If you suffer from allergies, an air purifier can help mitigate symptoms, but don’t expect 100% relief. For those concerned about Covid-19, the CDC says: “Ventilation systems can be supplemented with portable high efficiency particulate air (HEPA) cleaners to reduce the number of infectious particles in the air and provide enhanced protection from transmission between persons.”

One of the most popular and highly rated air purifiers is this one from Conway, (shown above) for just $200. One thing to remember before you buy: Will the air purifier you choose cover the size of your large room?

Proper Use of Interrobangs and Mortgage Brokers

Have you ever written a question in a text or email with such excitement you weren’t sure if you should punctuate it with a question mark or an exclamation point?

For example: Did you see the World Series last night?!
or
Did you hear who’s running for governor?!
or
Can you believe he baked that cake by himself?!

The combined use of question mark and exclamation point is seen frequently. But did you know that in 1962, American ad man, Martin Spekter, created a hybrid of those two marks and called it the interrobang? It looks like this:

Wouldn’t it be useful to have this punctuation mark at your disposal? And now that you know how to properly use it, your life just got a little easier, didn’t it?

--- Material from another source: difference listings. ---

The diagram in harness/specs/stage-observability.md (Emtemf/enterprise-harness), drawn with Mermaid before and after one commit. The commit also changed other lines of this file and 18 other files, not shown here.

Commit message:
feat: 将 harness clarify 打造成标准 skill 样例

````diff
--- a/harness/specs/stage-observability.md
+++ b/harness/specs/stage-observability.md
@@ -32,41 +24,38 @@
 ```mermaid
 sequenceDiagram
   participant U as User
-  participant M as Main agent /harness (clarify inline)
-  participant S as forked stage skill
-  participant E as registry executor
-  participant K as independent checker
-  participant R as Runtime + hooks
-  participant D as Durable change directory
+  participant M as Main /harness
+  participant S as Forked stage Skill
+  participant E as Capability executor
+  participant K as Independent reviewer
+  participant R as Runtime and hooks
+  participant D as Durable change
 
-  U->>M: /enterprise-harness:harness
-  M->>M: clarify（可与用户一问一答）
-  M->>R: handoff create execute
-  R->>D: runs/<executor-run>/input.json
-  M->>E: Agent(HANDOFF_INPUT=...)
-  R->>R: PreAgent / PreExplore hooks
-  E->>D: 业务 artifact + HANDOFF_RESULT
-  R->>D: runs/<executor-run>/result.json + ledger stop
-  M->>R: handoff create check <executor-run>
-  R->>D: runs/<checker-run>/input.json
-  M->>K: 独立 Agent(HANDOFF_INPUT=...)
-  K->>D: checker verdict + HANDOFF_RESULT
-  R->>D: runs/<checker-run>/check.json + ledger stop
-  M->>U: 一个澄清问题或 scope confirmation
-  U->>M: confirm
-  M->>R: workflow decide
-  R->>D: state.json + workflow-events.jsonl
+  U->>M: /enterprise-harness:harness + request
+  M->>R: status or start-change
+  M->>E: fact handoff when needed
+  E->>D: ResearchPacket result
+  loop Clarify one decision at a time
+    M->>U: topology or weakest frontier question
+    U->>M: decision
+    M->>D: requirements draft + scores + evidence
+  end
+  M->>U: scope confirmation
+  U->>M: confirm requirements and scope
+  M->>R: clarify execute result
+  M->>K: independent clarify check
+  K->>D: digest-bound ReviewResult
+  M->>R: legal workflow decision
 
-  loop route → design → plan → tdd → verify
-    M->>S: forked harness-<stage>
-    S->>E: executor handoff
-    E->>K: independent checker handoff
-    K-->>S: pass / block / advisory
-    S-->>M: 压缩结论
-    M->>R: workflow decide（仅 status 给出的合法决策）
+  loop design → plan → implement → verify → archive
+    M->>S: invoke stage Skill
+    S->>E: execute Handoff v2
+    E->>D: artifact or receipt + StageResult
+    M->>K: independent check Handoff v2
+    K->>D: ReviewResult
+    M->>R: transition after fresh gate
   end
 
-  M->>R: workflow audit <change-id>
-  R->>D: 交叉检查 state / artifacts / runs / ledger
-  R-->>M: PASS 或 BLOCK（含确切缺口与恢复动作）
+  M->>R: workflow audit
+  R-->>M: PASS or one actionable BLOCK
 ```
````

Mortgage brokers are a lot like interrobangs. Most people don’t always see the benefit and some have no idea of how they work. Also, mortgage brokers work in two capacities. First, we act like a financial coach, understanding the macro view of your finances. Next we act like detectives, drilling down to a micro view that finds you a mortgage that makes the most sense, saves you money or creates a better cash flow.

The dedication of a highly qualified mortgage professional can be the difference between buying a home you can afford and taking on too much debt. Using a mortgage broker for the first time will open your eyes to all the options, suggestions, and caveats that come with the largest asset you may ever own. Can you imagine how much money and stress you’d save?!

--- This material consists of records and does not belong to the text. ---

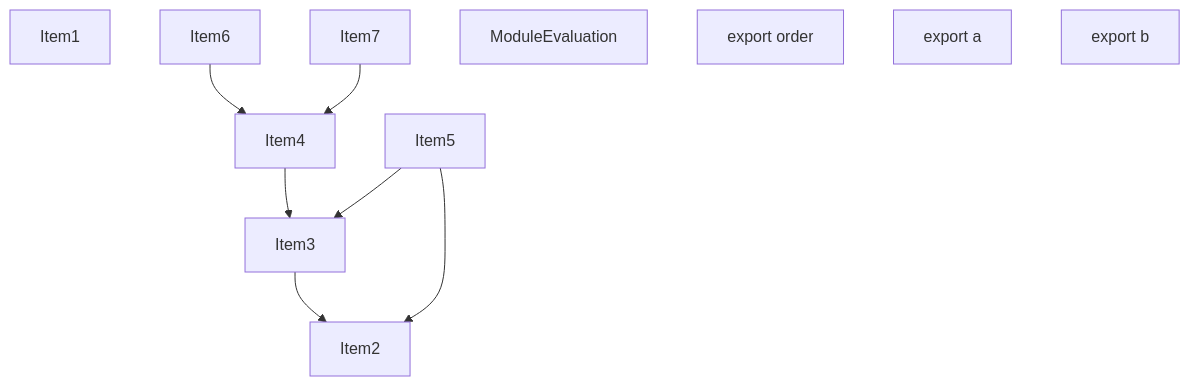
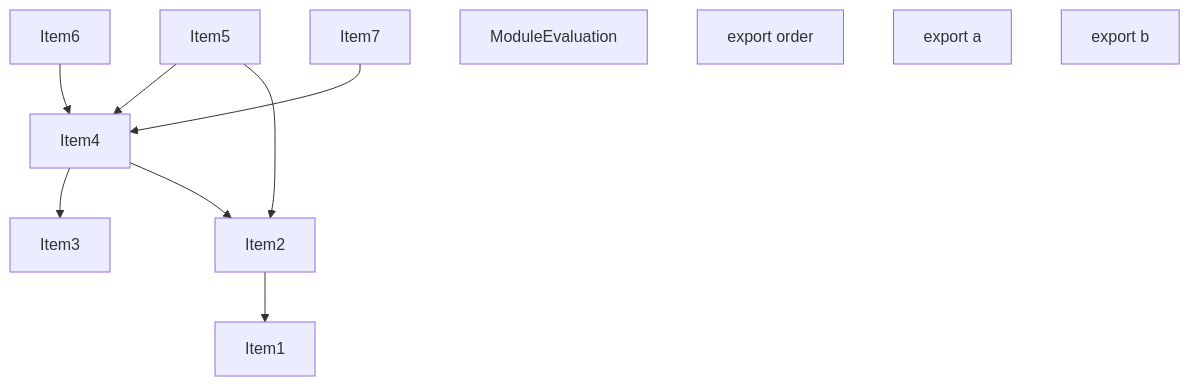
The third of 5 diagrams in crates/turbopack-ecmascript/tests/tree-shaker/analyzer/shared-2/output.md (vercel/turborepo), drawn with Mermaid before and after one commit. The commit also changed other lines of this file and 15 other files, not shown here.

````diff
--- a/crates/turbopack-ecmascript/tests/tree-shaker/analyzer/shared-2/output.md
+++ b/crates/turbopack-ecmascript/tests/tree-shaker/analyzer/shared-2/output.md
@@ -133,24 +135,25 @@
 ```mermaid
 graph TD
     Item1;
     Item2;
     Item3;
     Item4;
     Item5;
     Item6;
     Item7;
     Item8;
     Item8["ModuleEvaluation"];
     Item9;
     Item9["export order"];
     Item10;
     Item10["export a"];
     Item11;
     Item11["export b"];
-    Item3 --> Item2;
+    Item2 --> Item1;
     Item4 --> Item3;
+    Item4 --> Item2;
+    Item5 --> Item4;
     Item5 --> Item2;
-    Item5 --> Item3;
     Item6 --> Item4;
     Item7 --> Item4;
 ```
````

Ready to buy a new home or refinance the one you own? Please get in touch and I’ll be happy to answer your questions and help guide you through the process. I look forward to speaking with you.


Happy Halloween, friends!

It may be snowing, and we may have had the strangest year ever, but before the major holidays we pay tribute all things spooky.

Here are some Halloween trivia tidbits to talk about while you’re eating candy corn and sitting six feet apart.

  1. Not only is Halloween happening on a Saturday, but it’s also a full moon.
  2. In fact, it’s a blue moon, which means it’s the second full moon of the month, which only occurs once every 2.7 years (aka “once in a blue moon”).
  3. Which country had the first Halloween? Ireland.
  4. The word “bonfire” combines which two words? “Bone” and “Fire.” Spoooooky!
  5. Before pumpkins became the standard, the original jack-o-lanterns were made from which vegetable? Turnips.
  6. From which region of the world did pumpkins originate? Central America.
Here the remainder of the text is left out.